The International Energy Agency (IEA) has released their Coal 2021 report which indicates that economic recovery is driving global coal power generation to a record this year and overall coal demand to a potential all-time high as soon as 2022
According to the report, the amount of electricity generated worldwide from coal is surging towards a new annual record in 2021 which is undermining efforts to reduce greenhouse gas emissions.
After falling in 2019 and 2020, global power generation from coal is expected to jump by 9% in 2021 to an all-time high of 10,350 terawatt-hours. The rebound is being driven by this year’s rapid economic recovery, which has pushed up electricity demand much faster than low-carbon supplies can keep up. The steep rise in natural gas prices has also increased demand for coal power by making it more cost-competitive.
Overall coal demand worldwide – including uses beyond power generation, such as cement and steel production – is forecast to grow by 6% in 2021. That increase will not take it above the record levels it reached in 2013 and 2014. But, depending on weather patterns and economic growth, overall coal demand could reach new all-time highs as soon as 2022 and remain at that level for the following two years, underscoring the need for fast and strong policy action.
Speaking at the press launch for the report, Fatih Birol, executive director of the IEA, commented, “Our analysis show that there is a major gap between pledges at COP26 and what is happening today and what will happen tomorrow. As such this report is a sobering reality check of government policies.
“From a climate change point of view, we expect global coal demand to increase by about 6%, higher than in 2019. Global electricity generation from coal will be the highest ever in history and is expected to increase by about 9% driven many by countries in Europe, India, China and the United States. This is, in my view, very worrying. It shows us that coal (and emissions from them) are stubborn. They don’t pay attention to what governments, experts, and wishful thinkers say. Coal is the most important emitter; about 30% of the entire global CO2 emissions come from coal electricity generation. By comparison, all the cars in the world are responsible for about 9% of global CO2 emissions.”

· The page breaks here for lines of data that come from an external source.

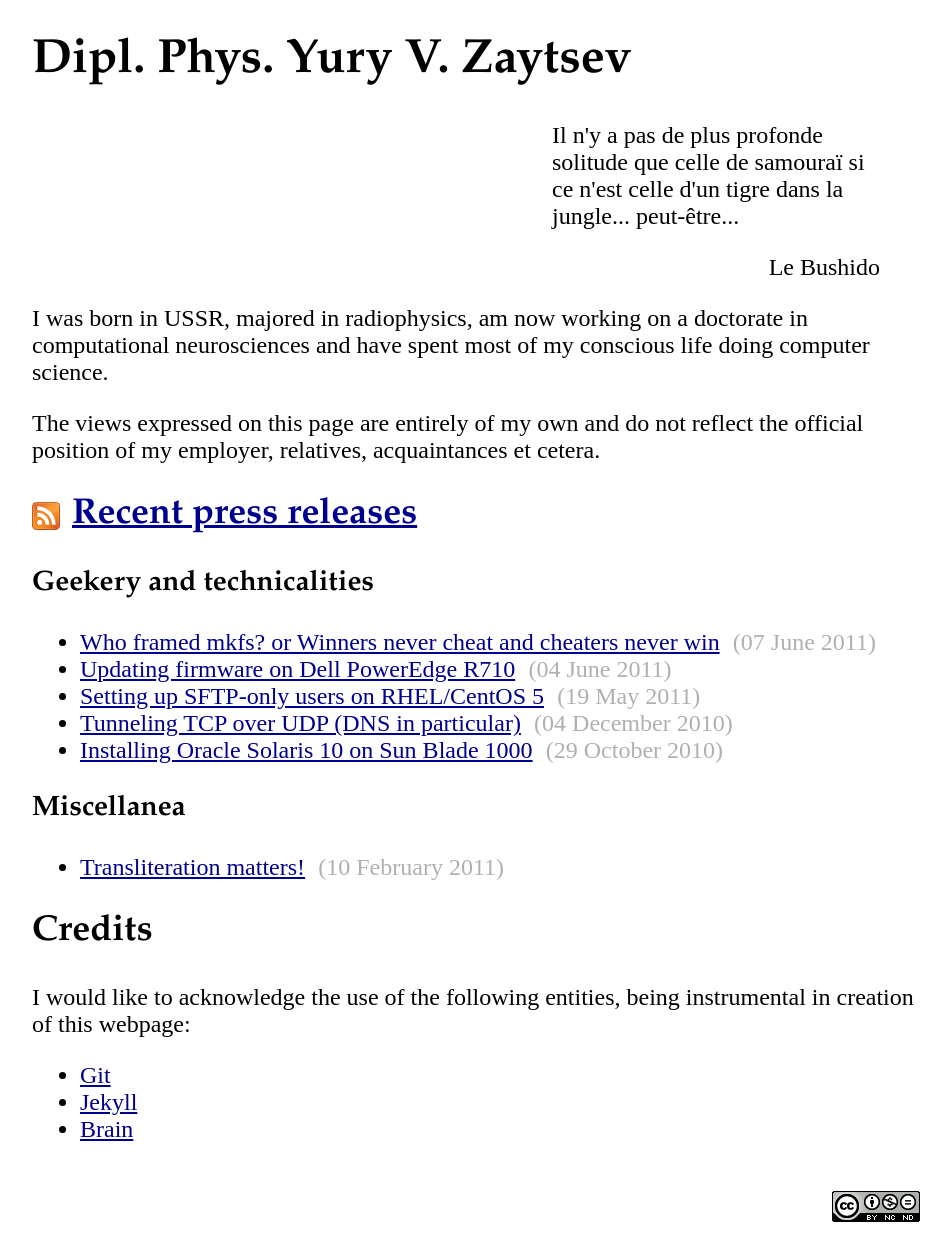
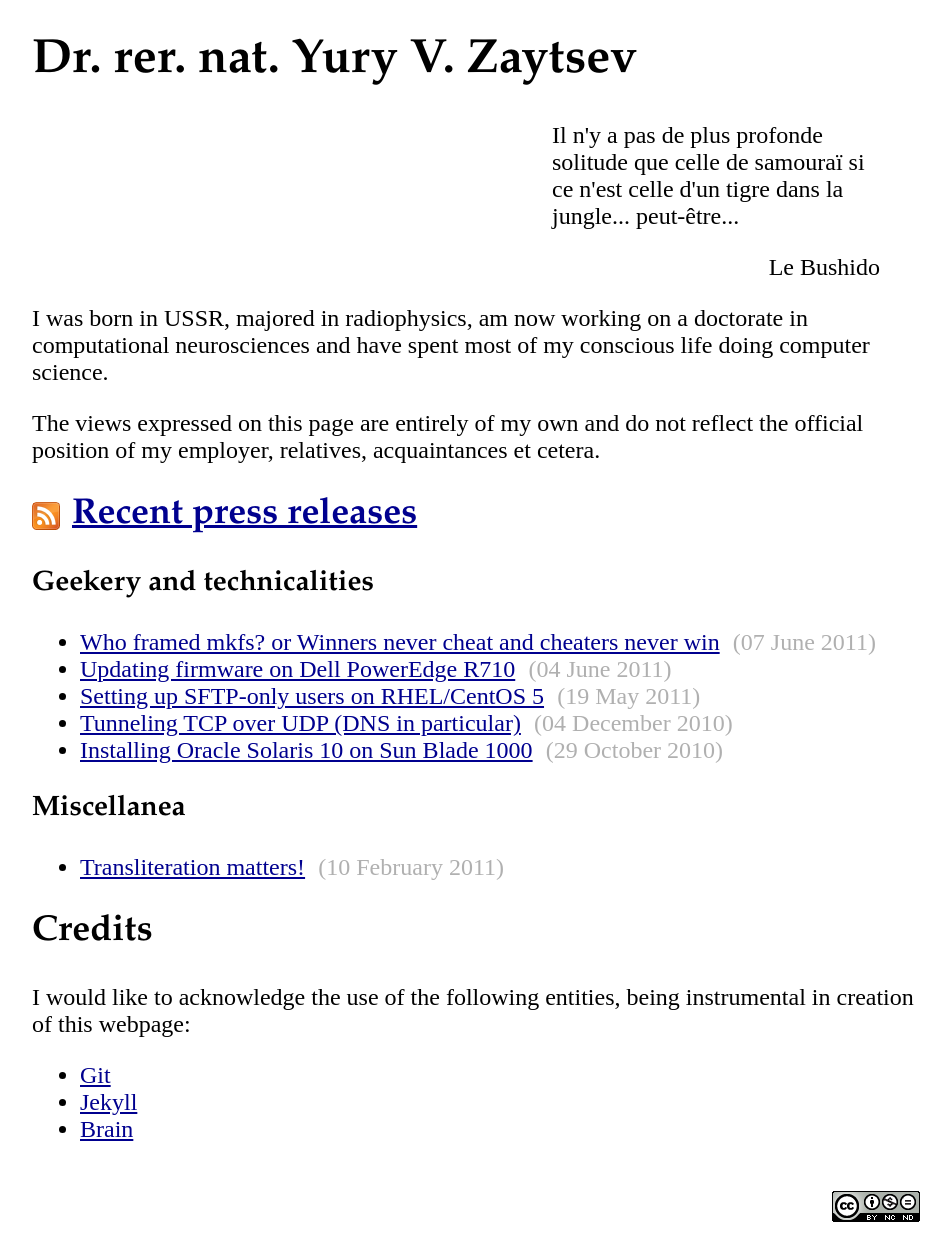
Before and after one commit to zyv/zyv.github.io, a Jekyll site: the page built from index.md, in a window 1280 px wide. Shown: the whole page, without its empty margins (164-1115 px from the left). Built offline with Jekyll 4.4.1, drawn with Linux system fonts in a browser that asks for light colours.

Commit message:
So, finally, I'm a doctor... yay!

```diff
--- a/index.md
+++ b/index.md
@@ -1,10 +1,10 @@
 ---
 layout: default
-title: Dipl. Phys. Yury V. Zaytsev
+title: Dr. rer. nat. Yury V. Zaytsev
 ---
 
-Dipl. Phys. Yury V. Zaytsev
-===========================
+Dr. rer. nat. Yury V. Zaytsev
+=============================
 
 <blockquote>
 <p>Il n'y a pas de plus profonde solitude que celle de samouraï si ce n'est celle d'un tigre dans la jungle... peut-être...</p>
```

In China, where more than half of global coal-fired electricity generation takes place, coal power is expected to grow by 9% in 2021 despite a deceleration at the end of the year. In India, it is forecast to grow by 12%. While coal power generation is set to increase by almost 20% this year in the United States and the European Union, that is not enough to take it above 2019 levels. Coal use in those two markets is expected to go back into decline next year amid slow electricity demand growth and rapid expansion of renewable power.
African rates to remain low
IEA’s report indicated that the total coal consumption of the continent decreased to 198 Mt in 2020 and, although consumption is expected to steadily rise, it will only reach 212 Mt by 2024 which remains below pre-pandemic levels. This is far below the levels of other international communities with Europe expected to hit a total coal consumption of 508 Mt by 2024 and North America reaching 462 Mt in the same period. All three are, however, dwarfed by Asia Pacific which is predicted to reach 6,430 Mt by 2024.
In addition, African countries are being affected by China’s pledge to stop funding coal-based power plants abroad. Botswana, Tanzania, Mozambique are among those expected to be most affected by this as they have been counting on Chinese financing to increase their coal-fired generation capacity. However Zimbabwe is probably the most concerned as it has 990MW of coal-fired plants under construction with plans for another 4.5GW of additional capacity – Chinese institutions are the main source of capital for these.
South Africa accounts for around 90% of coal consumption on the continent but has secured US$8.5bn of international funding over the next five years in order to reduce the country’s dependency on the fuel source. Eskom has announced that it will shut down 8-12 GW of coal-fired power plants by 2030.
Achieving the Paris Agreement
Birol added, “Without strong and immediate actions by governments to tackle coal emissions – in a way that is fair, affordable and secure for those affected – we will have little chance, if any at all, of limiting global warming to 1.5°C.”
Due to the critical importance of this issue, Birol noted that the IEA would be releasing a special report in June 2022 which will advice on how to get coal to net zero by 2050. He added that it will look at this issue particularly from the perspective of emerging countries as this is where coal can have a critical role in providing electricity.